Consumer-sentiment index rises in October

WASHINGTON (MarketWatch)
A gauge of consumer sentiment jumped higher in early October, pushing past Wall Street's expectations, according to reports on the University of Michigan-Thomson Reuters consumer-sentiment gauge released Friday
The UMich sentiment gauge rose to 83.1 in a preliminary October reading from a final September reading of 78.3
Economists polled by MarketWatch had expected little change, anticipating the index to decline to 78 in early October
The sentiment gauge, which covers how consumers view their personal finances as well as business and buying conditions, averaged about 87 in the year before the most recent recession Economists watch sentiment data to get a feel for the direction of consumer spending

3 comentarios:

El Genio dijo...

ECRI Semanal Anualizado
Actual 5.70%
Previo 4.60%

El Genio dijo...

Vemos que los Indicadores salen buenos en USA, hay liquidez, hay confianza ... esto nos dice por el primer teorema que las alzas no han terminado.

Veremos donde nos lleva, lo sabemos en la parte privada.

El Genio dijo...

WASHINGTON (MarketWatch)

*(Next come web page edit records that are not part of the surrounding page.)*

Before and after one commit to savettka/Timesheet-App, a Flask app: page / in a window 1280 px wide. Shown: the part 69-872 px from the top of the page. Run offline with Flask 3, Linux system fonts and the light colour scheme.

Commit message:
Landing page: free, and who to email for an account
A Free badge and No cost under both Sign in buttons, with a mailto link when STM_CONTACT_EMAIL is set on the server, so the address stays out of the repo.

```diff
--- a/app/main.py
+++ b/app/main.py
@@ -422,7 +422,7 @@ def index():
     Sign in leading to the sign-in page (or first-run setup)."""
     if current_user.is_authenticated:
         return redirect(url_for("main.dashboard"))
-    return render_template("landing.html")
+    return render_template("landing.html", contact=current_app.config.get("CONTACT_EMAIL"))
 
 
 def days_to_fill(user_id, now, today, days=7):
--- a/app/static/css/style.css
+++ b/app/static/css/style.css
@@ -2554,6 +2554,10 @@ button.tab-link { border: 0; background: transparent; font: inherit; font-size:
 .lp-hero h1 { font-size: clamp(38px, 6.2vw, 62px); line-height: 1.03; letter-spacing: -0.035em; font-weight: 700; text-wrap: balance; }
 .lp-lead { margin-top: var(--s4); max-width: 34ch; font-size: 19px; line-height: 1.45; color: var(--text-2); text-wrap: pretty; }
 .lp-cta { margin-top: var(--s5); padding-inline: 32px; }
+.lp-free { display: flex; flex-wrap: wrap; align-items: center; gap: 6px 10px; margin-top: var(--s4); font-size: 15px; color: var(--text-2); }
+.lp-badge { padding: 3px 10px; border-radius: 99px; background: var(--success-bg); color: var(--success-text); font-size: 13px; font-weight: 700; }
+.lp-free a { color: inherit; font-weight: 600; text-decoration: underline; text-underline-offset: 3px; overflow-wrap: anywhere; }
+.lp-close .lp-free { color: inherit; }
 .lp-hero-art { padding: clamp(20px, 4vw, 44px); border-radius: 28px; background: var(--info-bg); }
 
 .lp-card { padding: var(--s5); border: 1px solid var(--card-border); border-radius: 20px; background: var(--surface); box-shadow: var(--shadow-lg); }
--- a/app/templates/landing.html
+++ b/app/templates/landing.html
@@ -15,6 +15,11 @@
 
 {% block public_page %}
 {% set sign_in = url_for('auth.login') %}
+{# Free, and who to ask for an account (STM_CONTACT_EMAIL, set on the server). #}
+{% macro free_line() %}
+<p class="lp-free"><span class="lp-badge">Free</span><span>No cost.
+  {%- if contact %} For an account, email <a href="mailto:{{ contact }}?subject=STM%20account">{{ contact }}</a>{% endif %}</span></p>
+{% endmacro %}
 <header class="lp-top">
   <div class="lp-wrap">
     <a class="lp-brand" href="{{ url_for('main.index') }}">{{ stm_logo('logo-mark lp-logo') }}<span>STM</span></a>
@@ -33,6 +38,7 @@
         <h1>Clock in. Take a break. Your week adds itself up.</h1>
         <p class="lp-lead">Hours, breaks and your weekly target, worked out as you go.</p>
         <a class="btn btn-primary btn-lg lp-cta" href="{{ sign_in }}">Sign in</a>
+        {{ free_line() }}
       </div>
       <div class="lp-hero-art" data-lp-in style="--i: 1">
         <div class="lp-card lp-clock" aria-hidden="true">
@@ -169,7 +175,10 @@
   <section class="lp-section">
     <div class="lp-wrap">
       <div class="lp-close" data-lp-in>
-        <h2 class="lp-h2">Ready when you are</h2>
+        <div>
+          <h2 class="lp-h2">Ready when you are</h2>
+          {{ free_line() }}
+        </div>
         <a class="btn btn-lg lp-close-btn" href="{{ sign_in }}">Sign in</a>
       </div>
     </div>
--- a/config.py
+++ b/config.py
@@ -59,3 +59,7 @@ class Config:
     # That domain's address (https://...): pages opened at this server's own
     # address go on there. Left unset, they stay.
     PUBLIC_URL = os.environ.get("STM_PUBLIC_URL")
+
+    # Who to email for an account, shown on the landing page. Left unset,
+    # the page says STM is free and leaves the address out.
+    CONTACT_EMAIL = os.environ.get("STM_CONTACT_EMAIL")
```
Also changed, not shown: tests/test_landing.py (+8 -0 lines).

The U.S. economy will begin to firm next year and continue from there, said Jeffrey Lacker, the president of the Richmond Fed Bank, on Friday. Lacker said that risks to the U.S. economy from the recession in Europe will likely dissipate next year as the region's leaders work through the necessary adjustments to create a new fiscal regime. "As U.S. labor markets continue to heal, I expect household confidence to slowly firm and bolster consumer spending," Lacker said. The Richmond Fed president has dissented from the policy statements issued by the Fed's interest-rate setting committee this year. He said he objected to the forward guidance stating that economic conditions are likely to warrant a federal funds rate near zero for at least several years. This is "a highly imperfect way to communicate about future policy," Lacker said because it suggests the Fed is not committed to keep inflation at 2%. Lacker also opposed the Fed's third round of bond-buying, or quantitative easing, colloquially known as QE3